Furthermore, people failed to foresee that the amphibians would spread out from the cane fields – and that in the absence of their traditional predators, they would fall prey to native animals who generally have no resistance to the toxic secretions on the toads’ skin.


None of this is the fault of the toads, who never asked to be brought to this country.


Yet people have been heading out wielding various weapons – including cricket bats and golf clubs – to beat them to death. A poll in a Queensland newspaper found that for some 60 per cent of respondents, hitting toads with golf clubs was their preferred method of supposed population control.

Of course, most respondents have no intention of actually heading out with a seven iron, and some expressed revulsion at killing any animal, including toads. One said:

“The whole idea of ‘mass execution’ night makes me shudder”.

However, the publicity the idea has received has led many people to try it – with tragic results. A few months ago, a 13-year-old Sunshine Coast boy went out hunting toads with friends and was accidentally hit with his friend’s golf club. He went into cardiac arrest and died a couple of days later.

Police called it a “terrible accident”, but it was certainly one that was waiting to happen, as young, impulsive children and hunting don’t mix.

Let’s also remember the words of the great moral philosopher Immanuel Kant: “[H]e who is cruel to animals becomes hard also in his dealings with men”. Teaching kids to be cruel to a particular animal will inevitably encourage them to act violently towards other animals and humans.

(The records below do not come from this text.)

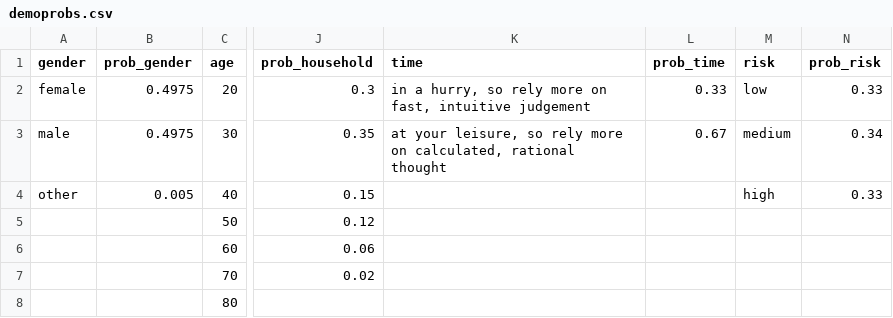
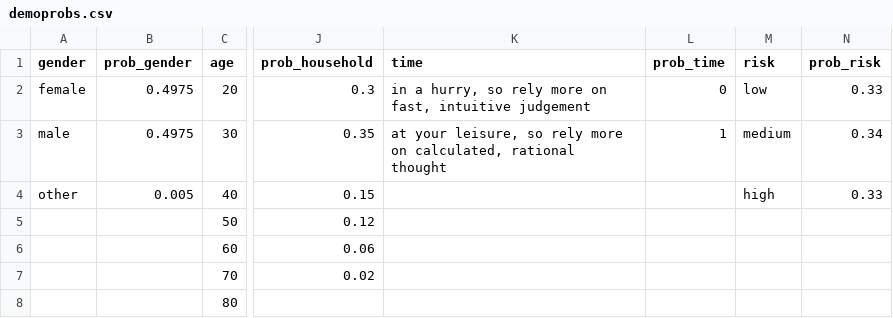
Before and after one commit to mikefsway/polypersona, a CSV file: demoprobs.csv, drawn as a sheet; only a part is shown, gaps mark what is left out; the diff names each change by its address in the sheet, - before the commit and + after, or states it on an @@ line.

```diff
--- a/demoprobs.csv
+++ b/demoprobs.csv
-L2 (prob_time): 0.33
+L2 (prob_time): 0
-L3 (prob_time): 0.67
+L3 (prob_time): 1
```
Also changed, not shown: 1 other file.
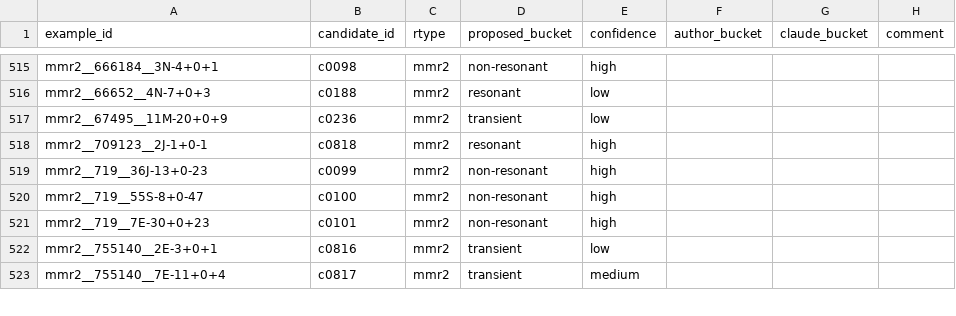
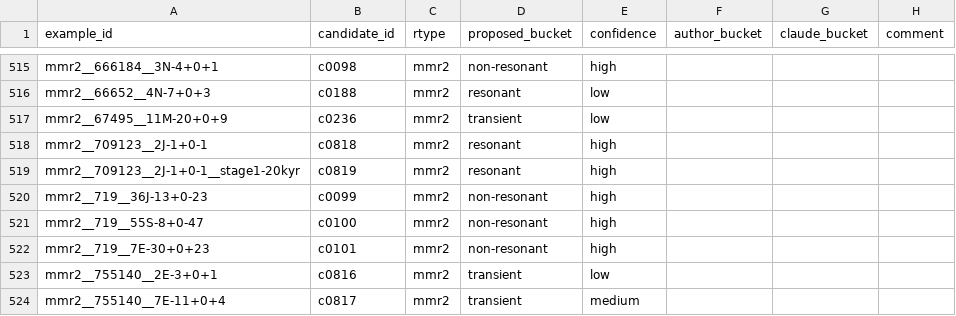
Before and after one commit to smirik/resonances, a CSV file: benchmark/labels.csv, drawn as a sheet; only a part is shown, gaps mark what is left out; the diff names each change by its address in the sheet, - before the commit and + after, or states it on an @@ line.

```diff
--- a/benchmark/labels.csv
+++ b/benchmark/labels.csv
+row 519: mmr2__709123__2J-1+0-1__stage1-20kyr | c0819 | mmr2 | resonant | high
```
Also changed, not shown: benchmark/KNOWN_DISAGREEMENTS.csv, benchmark/candidates.csv, 7 other files.
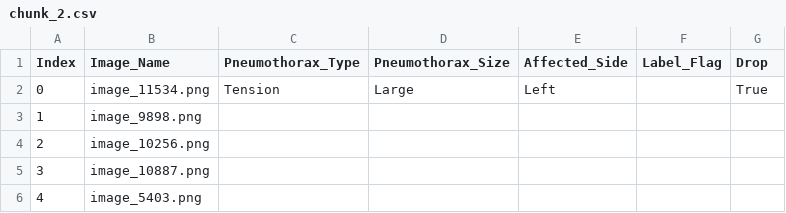
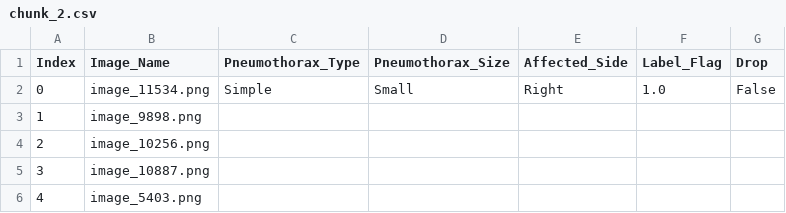
Before and after one commit to Abdullahshade/repotwoforpen, a CSV file: chunk_2.csv, drawn as a sheet; only a part is shown.

Commit message:
Update metadata with pneumothorax grading

```diff
--- a/chunk_2.csv
+++ b/chunk_2.csv
@@ -1,3 +1,3 @@
 Index,Image_Name,Pneumothorax_Type,Pneumothorax_Size,Affected_Side,Label_Flag,Drop
-0,image_11534.png,Tension,Large,Left,,True
+0,image_11534.png,Simple,Small,Right,1.0,False
 1,image_9898.png,,,,,
```
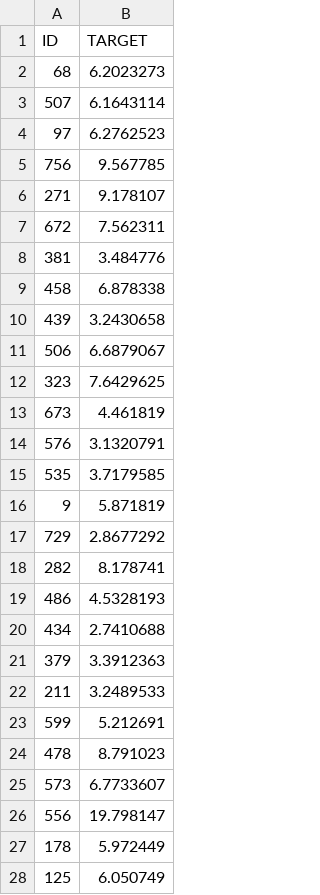
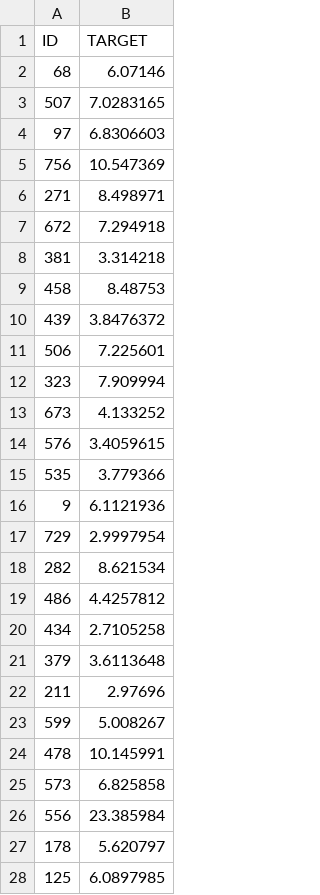
Before and after one commit to mariykadreams/Pancreatitis-Length-of-stay-regression-prediction, a CSV file: submission.csv, drawn as a sheet; only a part is shown; the diff covers the shown part only.

```diff
--- a/submission.csv
+++ b/submission.csv
@@ -1,28 +1,28 @@
 ID,TARGET
-68,6.2023273
-507,6.1643114
-97,6.2762523
-756,9.567785
-271,9.178107
-672,7.562311
-381,3.484776
-458,6.878338
-439,3.2430658
-506,6.6879067
-323,7.6429625
-673,4.461819
-576,3.1320791
-535,3.7179585
-9,5.871819
-729,2.8677292
-282,8.178741
-486,4.5328193
-434,2.7410688
-379,3.3912363
-211,3.2489533
-599,5.212691
-478,8.791023
-573,6.7733607
-556,19.798147
-178,5.972449
-125,6.050749
+68,6.07146
+507,7.0283165
+97,6.8306603
+756,10.547369
+271,8.498971
+672,7.294918
+381,3.314218
+458,8.48753
+439,3.8476372
+506,7.225601
+323,7.909994
+673,4.133252
+576,3.4059615
+535,3.779366
+9,6.1121936
+729,2.9997954
+282,8.621534
+486,4.4257812
+434,2.7105258
+379,3.6113648
+211,2.97696
+599,5.008267
+478,10.145991
+573,6.825858
+556,23.385984
+178,5.620797
+125,6.0897985
```
Also changed, not shown: 136 edited cells elsewhere in this file, feature_importance.csv, 10 other files.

Culling has, in any case, repeatedly proved ineffective. A single female toad can produce around 30,000 eggs in a single clutch – so the few animals that hunters inevitably miss can rapidly replace those removed. Such measures can even cause population booms, since killing or otherwise removing some individuals often improves conditions and the availability of food for those who remain. Also, since toads migrate, any purged area would most likely be re-invaded right away.

Humane, long-term population-control techniques do exist. Possible solutions include immunocontraception – and scientists from the Commonwealth Scientific and Industrial Research Organisation are working on methods of genetically modifying toads so that they can produce only male offspring. If the population became overwhelmingly male, the species would eventually become extinct in Australia.

cane toad

Australians have been taught to hate cane toads, and the fact that they’re considered by many to be “ugly” makes it easier to promote casual violence against them.

But humans deliberately introduced these animals into the country, so it’s our responsibility to seek humane solutions, rather than just lashing out. Rational, scientific population-control methods are in the pipeline which don’t require the cruel, dangerous, and ineffective use of golf clubs.